◆ **What you need to do**:
Pick out the lines below that include the string "notebook".

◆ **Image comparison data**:
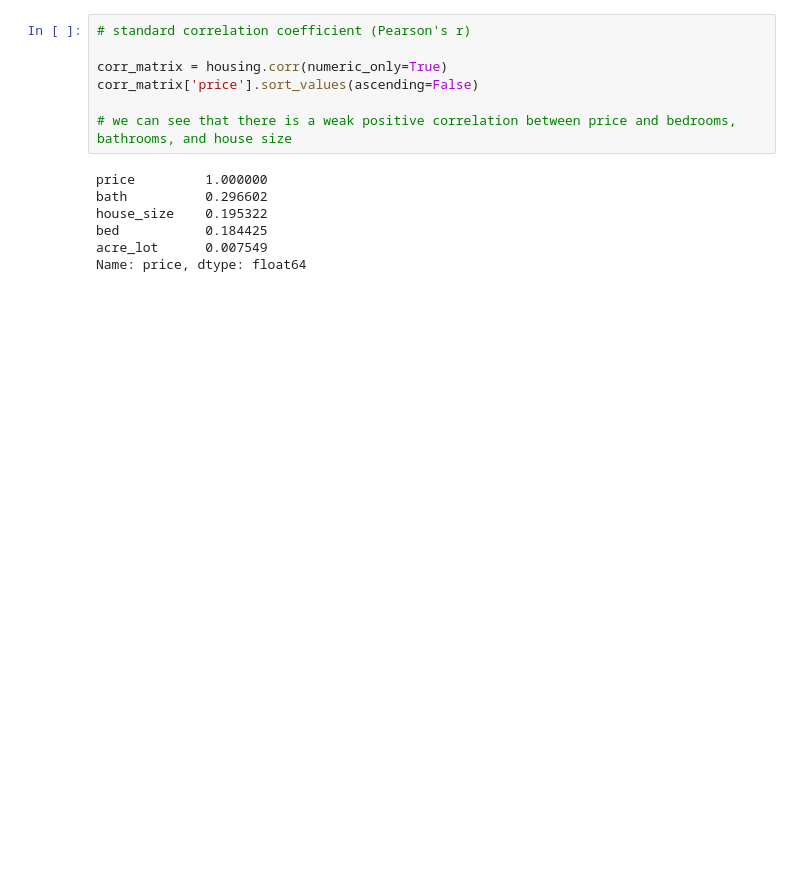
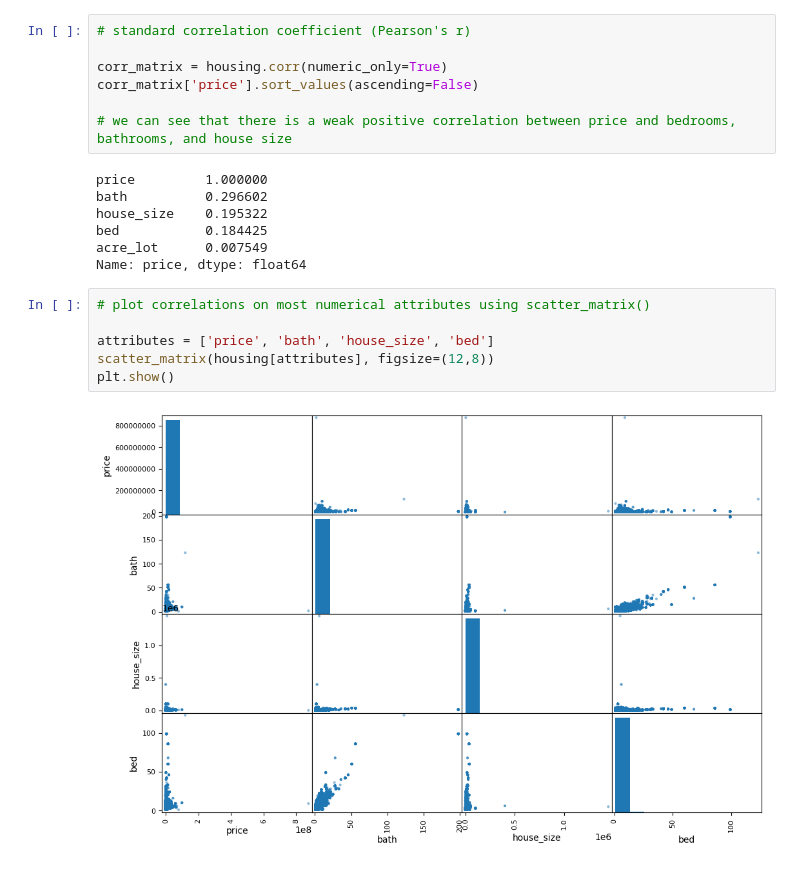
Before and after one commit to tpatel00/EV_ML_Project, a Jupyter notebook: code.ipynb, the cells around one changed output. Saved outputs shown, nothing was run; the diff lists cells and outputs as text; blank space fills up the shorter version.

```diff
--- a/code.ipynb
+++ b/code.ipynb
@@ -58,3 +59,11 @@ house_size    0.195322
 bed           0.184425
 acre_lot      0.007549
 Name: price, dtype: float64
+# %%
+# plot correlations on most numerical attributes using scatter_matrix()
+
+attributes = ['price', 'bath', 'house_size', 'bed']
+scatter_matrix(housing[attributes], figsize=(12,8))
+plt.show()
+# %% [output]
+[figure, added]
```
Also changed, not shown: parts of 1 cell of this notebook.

◆ **Your solution**:
Before and after one commit to tpatel00/EV_ML_Project, a Jupyter notebook: code.ipynb, the cells around one changed output. Saved outputs shown, nothing was run; the diff lists cells and outputs as text; blank space fills up the shorter version.
Also changed, not shown: parts of 1 cell of this notebook.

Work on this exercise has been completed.